World Braille Day – let’s celebrate
Braille is an incredible reading and writing system, invented by Frenchman Louis Braille. Louis Braille was born on January 4th 1809, so every year on that day we celebrate World Braille Day.
The day recognises the contribution Braille makes to blind and visually impaired people around the world.
Great thing about Braille
Braille enables blind and visually impaired people around the world to
- read and write
- have independence; and
- achieve better educational and employment outcomes.
…and much more!
Is Braille being replaced by technology?
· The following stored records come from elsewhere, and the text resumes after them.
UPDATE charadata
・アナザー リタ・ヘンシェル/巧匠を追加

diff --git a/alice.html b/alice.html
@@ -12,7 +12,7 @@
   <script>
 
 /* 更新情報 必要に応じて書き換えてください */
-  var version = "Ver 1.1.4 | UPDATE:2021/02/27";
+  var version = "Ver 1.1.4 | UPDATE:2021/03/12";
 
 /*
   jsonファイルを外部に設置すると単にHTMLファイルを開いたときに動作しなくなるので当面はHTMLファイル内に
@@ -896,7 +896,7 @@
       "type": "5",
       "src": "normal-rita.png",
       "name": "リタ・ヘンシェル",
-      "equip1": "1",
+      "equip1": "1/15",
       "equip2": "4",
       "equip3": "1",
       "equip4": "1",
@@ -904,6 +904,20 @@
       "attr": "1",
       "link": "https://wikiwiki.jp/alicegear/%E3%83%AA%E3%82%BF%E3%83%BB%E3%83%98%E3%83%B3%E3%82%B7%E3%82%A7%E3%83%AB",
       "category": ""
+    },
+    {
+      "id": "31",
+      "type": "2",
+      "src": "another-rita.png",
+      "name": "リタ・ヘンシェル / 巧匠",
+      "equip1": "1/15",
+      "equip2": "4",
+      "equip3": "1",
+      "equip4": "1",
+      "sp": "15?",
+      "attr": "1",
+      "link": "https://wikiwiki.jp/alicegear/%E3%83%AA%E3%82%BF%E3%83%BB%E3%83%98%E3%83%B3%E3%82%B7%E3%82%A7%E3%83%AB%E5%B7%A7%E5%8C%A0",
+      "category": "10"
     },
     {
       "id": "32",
Although modern technology has provided an array of important new products and tools such as audio books and text-to-speech software, Braille is the only way blind people can be truly literate. In addition to reading documents for education, work and leisure, Blind and visually impaired people can use Braille for everything from shopping lists to labels for canned goods, from novels to board and card games, and from maths to music.
Far from dying out, we all now see Braille more and more in everyday places, such as on buttons in lifts and cash machines, on the doors of public toilets, on food and medicine packaging, toiletries and cleaning products.
Why World Braille day?
Unfortunately, there are still a lot of documents out there that are not provided in Braille, or in any other accessible format. World Braille Day spreads awareness about Braille and other accessible forms of communication to try to combat this.
Remember, someone needs a document in Braille you should just be able ask for it. Everyone should have equal access to information, and under the Equality Act 2010 service providers should make all reasonable adjustments to meet your request.
If you get a request for Braille, A2i will be happy to help! For a chat about your accessible information needs with our friendly team, get in touch!